With the development of newly emerging technologies like 5G, big data and the Internet of Things (IoT), the traditional server industry will encounter disruptions while providing opportunities for domestic server makers and cloud computing providers, industry analysts said.
An Inspur server (File Photo: VCG)
The market share in the server sector held by Chinese producers has been increasing partly because more companies are opting to buy ordinary servers from Chinese original design manufacturers (ODMs) with lower prices, instead of high-level ones from the US with Intel cores, according to the Chinese edition of the Nikkei Asian Review.
Data from International Data Corp (IDC) showed that in the first quarter of this year, Dell Technologies retained the No.1 position in the global server market with a share of 20.2 percent, followed by HPE/New H3C Group, with a 17.8 percent share. China's largest server maker Inspur held 6.2 percent of the market, ranking third spot, while Lenovo had 5.7 percent in the fourth.
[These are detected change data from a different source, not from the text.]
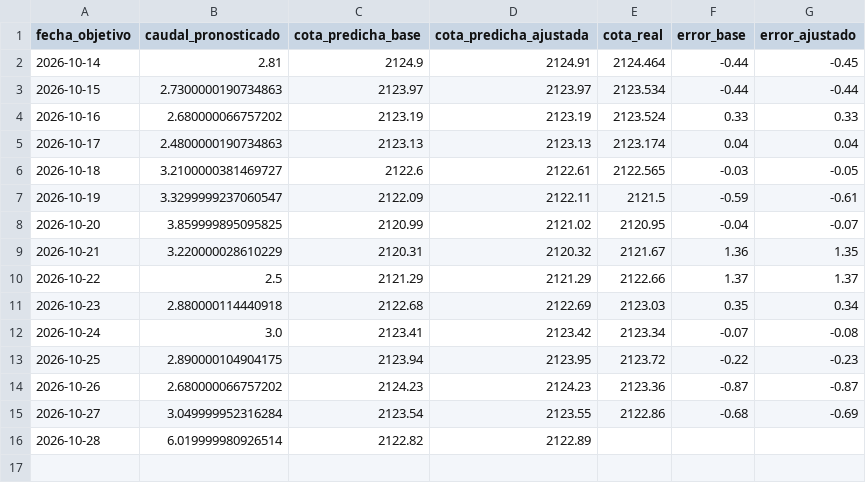
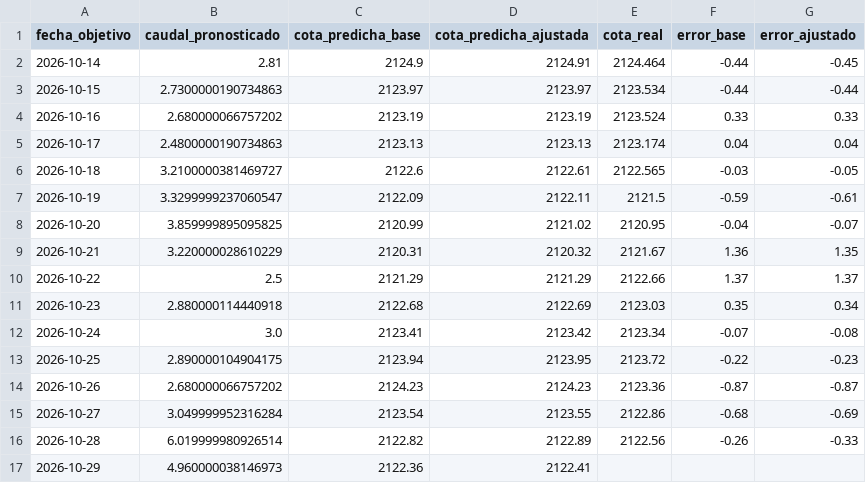
Before and after one commit to esteban-data/monitor-riesgo-energia-ecuador, a CSV file: predicciones_experimental.csv, drawn as a sheet.

```diff
--- a/predicciones_experimental.csv
+++ b/predicciones_experimental.csv
@@ -15,2 +15,3 @@ fecha_objetivo,caudal_pronosticado,cota_predicha_base,cota_predicha_ajustada,cot
 2026-10-27,3.049999952316284,2123.54,2123.55,2122.86,-0.68,-0.69
-2026-10-28,6.019999980926514,2122.82,2122.89,,,
+2026-10-28,6.019999980926514,2122.82,2122.89,2122.56,-0.26,-0.33
+2026-10-29,4.960000038146973,2122.36,2122.41,,,
```
Also changed, not shown: historico_diario.csv, predicciones.csv, 2 other files.
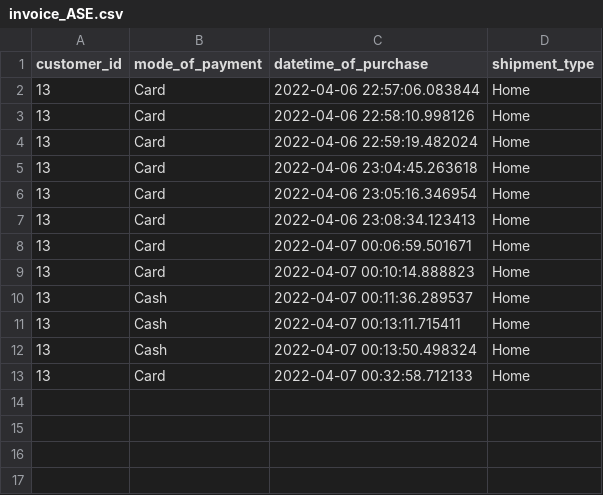
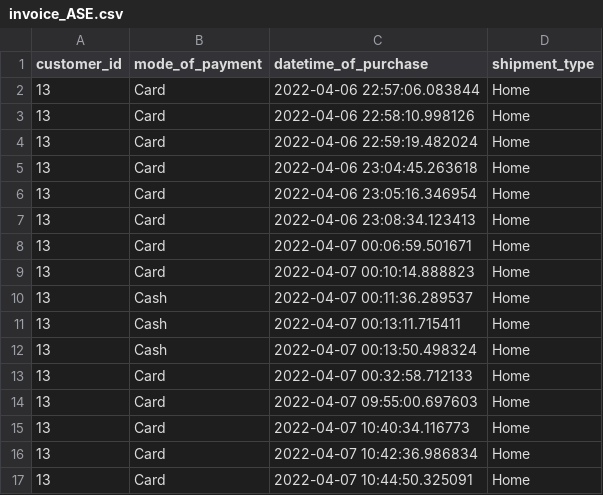
Before and after one commit to shruthivenkat/Inventory, a CSV file: invoice_ASE.csv, drawn as a sheet.

```diff
--- a/invoice_ASE.csv
+++ b/invoice_ASE.csv
@@ -13 +13,5 @@ customer_id,mode_of_payment,datetime_of_purchase,shipment_type
 13,Card,2022-04-07 00:32:58.712133,Home
+13,Card,2022-04-07 09:55:00.697603,Home
+13,Card,2022-04-07 10:40:34.116773,Home
+13,Card,2022-04-07 10:42:36.986834,Home
+13,Card,2022-04-07 10:44:50.325091,Home
```
Also changed, not shown: product_ASE.csv, 6 other files.
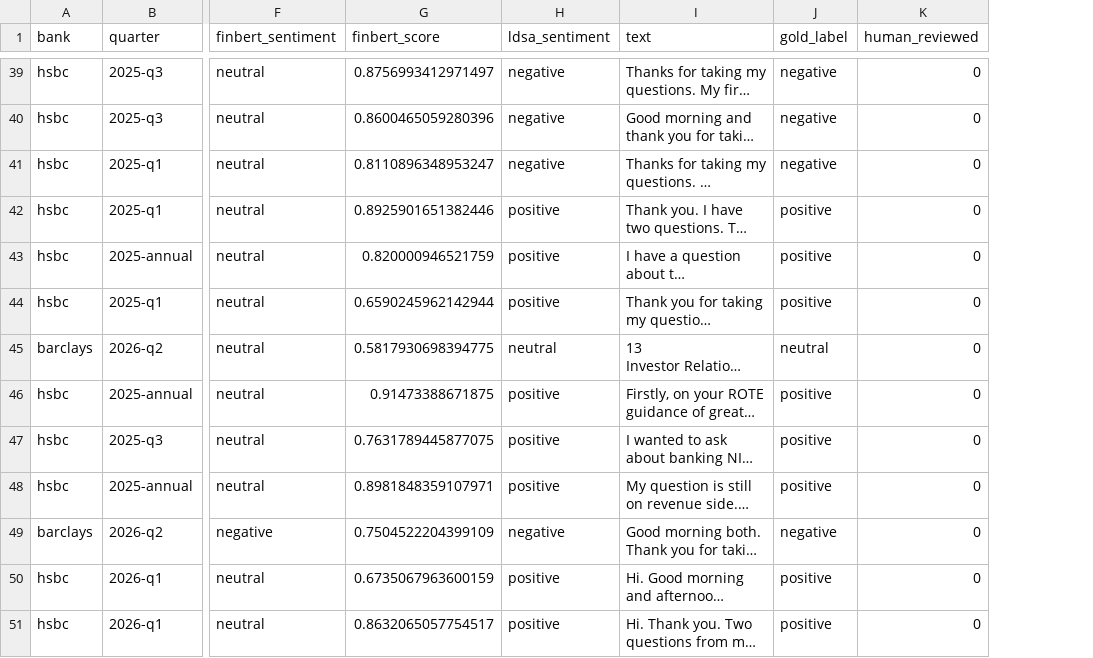
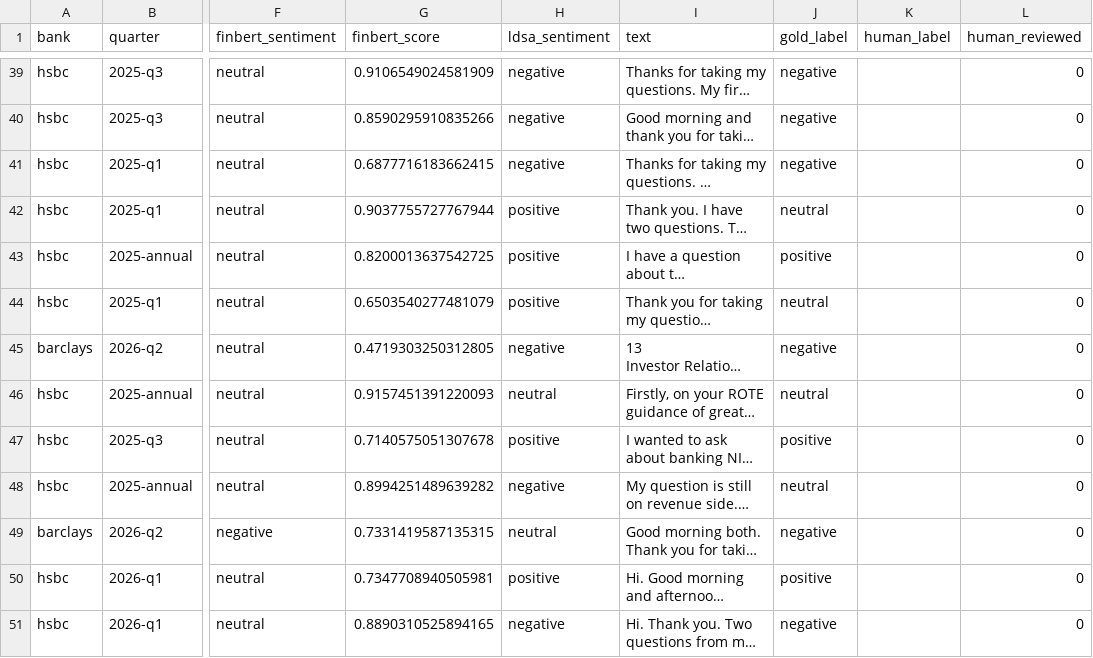
Before and after one commit to susanavenda/boe-earnings-insights, a CSV file: docs/hand_validation_sample.csv, drawn as a sheet; only a part is shown, gaps mark what is left out; long unchanged cells end in …; the diff covers the shown part only; the diff names each change by its address in the sheet, - before the commit and + after, or states it on an @@ line.

```diff
--- a/docs/hand_validation_sample.csv
+++ b/docs/hand_validation_sample.csv
+column K (human_label), empty
-G39 (finbert_score): 0.8756993412971497
+G39 (finbert_score): 0.9106549024581909
-G40 (finbert_score): 0.8600465059280396
+G40 (finbert_score): 0.8590295910835266
-G41 (finbert_score): 0.8110896348953247
+G41 (finbert_score): 0.6877716183662415
-G42 (finbert_score): 0.8925901651382446
+G42 (finbert_score): 0.9037755727767944
-J42 (gold_label): positive
+J42 (gold_label): neutral
-G43 (finbert_score): 0.820000946521759
+G43 (finbert_score): 0.8200013637542725
-G44 (finbert_score): 0.6590245962142944
+G44 (finbert_score): 0.6503540277481079
-J44 (gold_label): positive
+J44 (gold_label): neutral
-G45 (finbert_score): 0.5817930698394775
+G45 (finbert_score): 0.4719303250312805
-H45 (ldsa_sentiment): neutral
+H45 (ldsa_sentiment): negative
-J45 (gold_label): neutral
+J45 (gold_label): negative
-G46 (finbert_score): 0.91473388671875
+G46 (finbert_score): 0.9157451391220093
-H46 (ldsa_sentiment): positive
+H46 (ldsa_sentiment): neutral
-J46 (gold_label): positive
+J46 (gold_label): neutral
-G47 (finbert_score): 0.7631789445877075
+G47 (finbert_score): 0.7140575051307678
-G48 (finbert_score): 0.8981848359107971
+G48 (finbert_score): 0.8994251489639282
-H48 (ldsa_sentiment): positive
+H48 (ldsa_sentiment): negative
-J48 (gold_label): positive
+J48 (gold_label): neutral
-G49 (finbert_score): 0.7504522204399109
+G49 (finbert_score): 0.7331419587135315
-H49 (ldsa_sentiment): negative
+H49 (ldsa_sentiment): neutral
-G50 (finbert_score): 0.6735067963600159
+G50 (finbert_score): 0.7347708940505981
-G51 (finbert_score): 0.8632065057754517
+G51 (finbert_score): 0.8890310525894165
-H51 (ldsa_sentiment): positive
+H51 (ldsa_sentiment): negative
-J51 (gold_label): positive
+J51 (gold_label): negative
```
Also changed, not shown: 111 edited cells elsewhere in this file, 2 other files.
"As a key part of IT infrastructure, servers play a basic supporting role for computing, and we want to realize independence and self-control especially in these basic technologies," Liu Xin, a senior industry analyst at Beijing-based CCID Consulting, told the Global Times.
Chinese vendors are catching up in terms of global share while their US counterparts have shown declining trend, although the latter still lead the market, said Liu.
According to market research firm Gartner, Dell's shipments of x86-based servers declined by 6.8 percent year-on-year in the first quarter of this year, while No.2 vendor HPE's shipments fell 14.5 percent. In comparison, Inspur's shipments grew 10.6 percent.
"Chinese server vendors are narrowing the gap with foreign vendors, from both the technology and shipment perspectives," said Charlie Dai, principal analyst at market research company Forrester Research Inc.
"The server industry in China is one key market segment, building the hardware infrastructure foundation for digital transformation. Chinese companies have rich experience serving local customers. They are pursuing strategic acquisitions, collaboration as well as research and development investment," Dai said.
Liu acknowledged that there are still some areas where Chinese vendors need to catch up to the core technologies in the server sector such as CPUs, semiconductors, storage and operating system.
"But we can also see alluring opportunities," Liu added.
As more enterprises are choosing open cloud computing solutions instead of traditional server providers amid the new technology wave featured by 5G, big data, artificial intelligence and the IoT, Chinese server vendors that cater to such rising demand will find late-mover advantages.
"The prioritization of emerging technologies worldwide has been and will be giving these vendors strategic opportunities for business growth, changing the market share in the meantime," Dai said.
IHS Markit analyst Vlad Galabov said in a January report that "Inspur is sending a clear challenge to established server veterans HPE and Dell," adding that it is making big investments in AI, cloud service providers and a diverse portfolio.
Inspur fills the AI-related server demand from China's top internet giants - Baidu, Alibaba and Tencent, according to media reports.
"With 5G commercialization landing in China, it will play a catalyst role for domestic players to make trials in the huge market," Liu noted.